The government has insisted it is investing in dementia services after researchers warned there would be over 1.7 million people suffering from the condition by 2051.
Health minister Ivan Lewis acknowledged that the demographic was changing and called for long term solutions to tackle the challenges which arise from an aging population.
"It is good news that people are living longer but it is placing questions on society, on government and on families as well," he told Today.
He noted that Tony Blair and Gordon Brown were leading a review on "the long term challenges facing public services".
Labour had tripled investment in the NHS since it came to power a decade ago. Although Mr Lewis claimed this was "a quite remarkable achievement", he added: "Social care is different.
"It is means tested and people have always been expected to make a contribution.
"In my eyes the time has come in terms of social care for a new settlement between the state, the family and the citizen."

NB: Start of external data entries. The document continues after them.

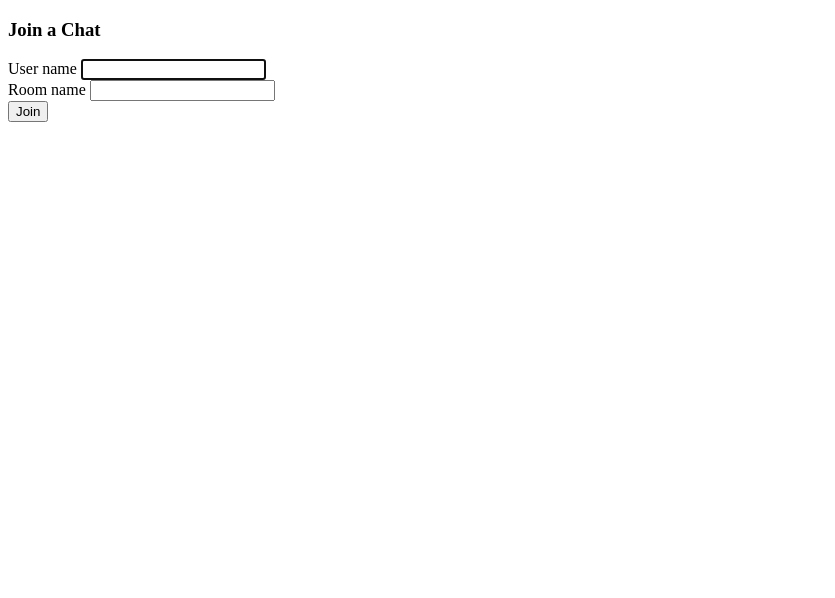
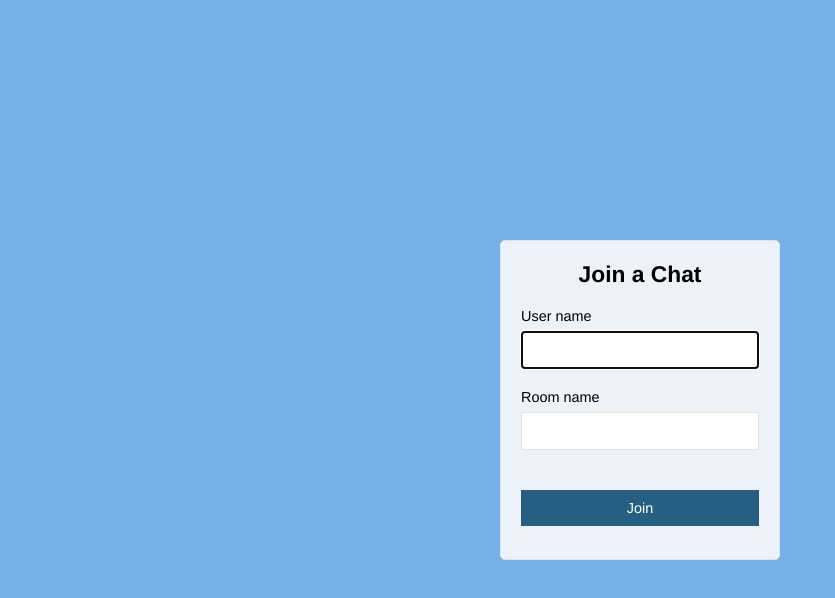
Before and after one commit to gauravgupta369/chat-app-socket-io, a website: page public/index.html in a window 1280 px wide. Shown: the whole page, without its empty margins (0-835 px from the left). Drawn offline with Linux system fonts and the light colour scheme.

Commit message:
login page style changed

```diff
--- /dev/null
+++ b/public/css/login.css
@@ -0,0 +1,73 @@
+* {
+    box-sizing: border-box;
+    margin: 0;
+    padding: 0;
+    font-family: "HelveticaNeue-Light", "Helvetica Neue Light", "Helvetica Neue", Helvetica, Arial, "Lucida Grande", sans-serif;
+    font-weight: 300;
+    font-size: .95rem;
+  }
+
+  h3 {
+    font-weight: 600;
+    text-align: center;
+    font-size: 1.5rem;
+  }
+
+  button {
+    margin-top: 20px;
+    border: none;
+    background: #265f82;
+    color: white;
+    cursor: pointer;
+    padding: 10px;
+    transition: background .3s ease;
+  }
+
+  button:hover {
+    border: none;
+    background: #1F4C69;
+    color: white;
+    padding: 10px;
+  }
+
+  button:disabled {
+    cursor: default;
+    background: #698ea5;
+  }
+
+  .centered-form {
+    display: flex;
+    align-items: center;
+    height: 100vh;
+    width: 100vw;
+    justify-content: center;
+    background: #75b1e8;
+  }
+
+  .centered-form__form {
+    background: rgba(250, 250, 250, 0.9);
+    border: 1px solid #e1e1e1;
+    border-radius: 5px;
+    padding: 0px 20px;
+    margin: 20px;
+    height: 320px;
+    width: 280px;
+  }
+
+  .form-field {
+    margin: 20px 0;
+  }
+
+  .form-field > * {
+    width: 100%;
+  }
+
+  .form-field label {
+    display: block;
+    margin-bottom: 7px;
+  }
+
+  .form-field input, .form-field select {
+    border: 1px solid #e1e1e1;
+    padding: 10px;
+  }
--- a/public/index.html
+++ b/public/index.html
@@ -5,7 +5,7 @@
   <meta charset="utf-8">
   <title>Join | ChatApp</title>
   <meta name="viewport" content="width=device-width, initial-scale=1, user-scalable=no">
-  <link rel="stylesheet" href="/css/styles.css">
+  <link rel="stylesheet" href="/css/login.css">
 </head>
 
 <body class="centered-form">
--- a/public/js/chat.js
+++ b/public/js/chat.js
@@ -83,7 +83,7 @@ locationButton.on('click', function() {
     }
 
     var sendLocation = $('#send-location');
-    sendLocation.text('Sending location...');
+    sendLocation.text('Sending ...');
     sendLocation.attr('disabled', 'disabled');
     navigator.geolocation.getCurrentPosition(function(position) {
         socket.emit('createLocationMessage', {
```
Also changed, not shown: public/css/chat.css (+11 -20 lines).
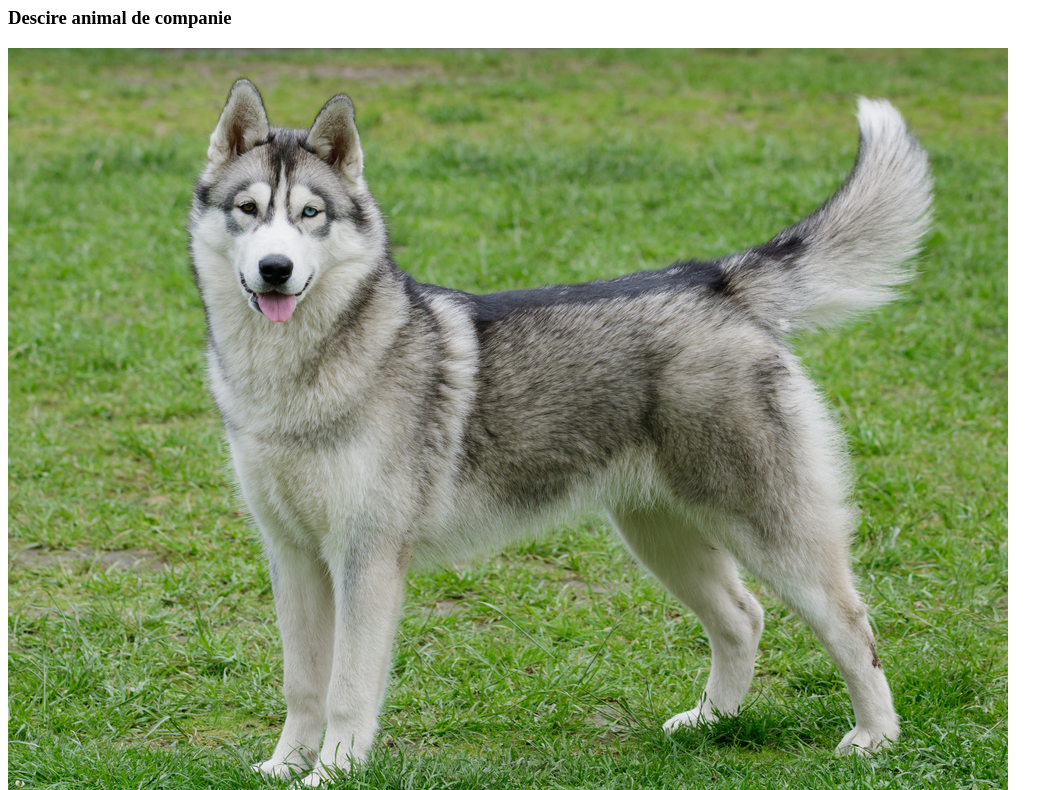
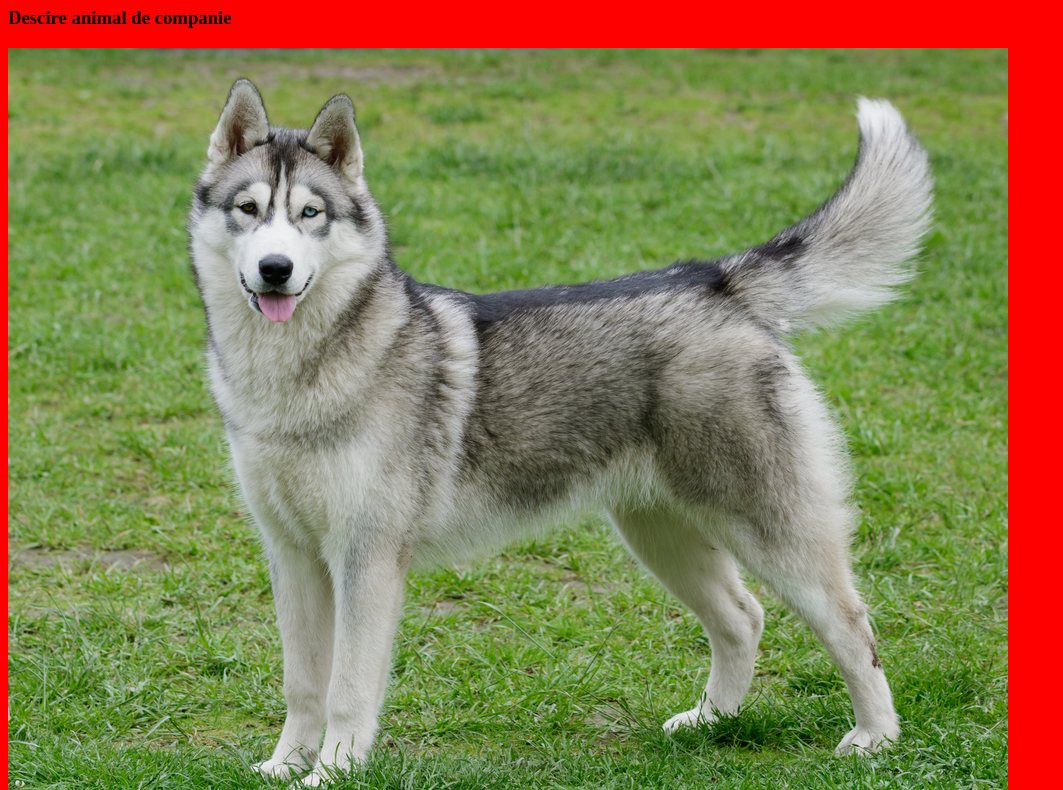
Before and after one commit to iustinr1/Lab-5, a plain HTML site: page index.html in a window 1280 px wide. Shown: the part 73-863 px from the top of the page, without its empty margins (0-1063 px from the left). Drawn offline with Linux system fonts and the light colour scheme; files whose address does not match are found by name.

Commit message:
Update index.html

```diff
--- a/index.html
+++ b/index.html
@@ -4,6 +4,7 @@
 <head>
 <title>Home</title>
 <style>
+body {background-color: red;}
 table {
   font-family: arial, sans-serif;
   border-collapse: collapse;
@@ -22,6 +23,7 @@ tr:nth-child(even) {
 </style>
 </head>
 <body>
+
 <h1> Rusu Iustin </h1>
 <h3> Descire animal de companie </h3>
 
```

Health secretary Patricia Hewitt agreed, telling Independent Radio News: "We've already not only doubled the research investment that we're making on dementia, but just last week we announced quite a significant increase in emergency respite care for carers, because that was their top priority."
Today's Alzheimer's Society commissioned report warned that the NHS spends £17 billion on treating dementia every year.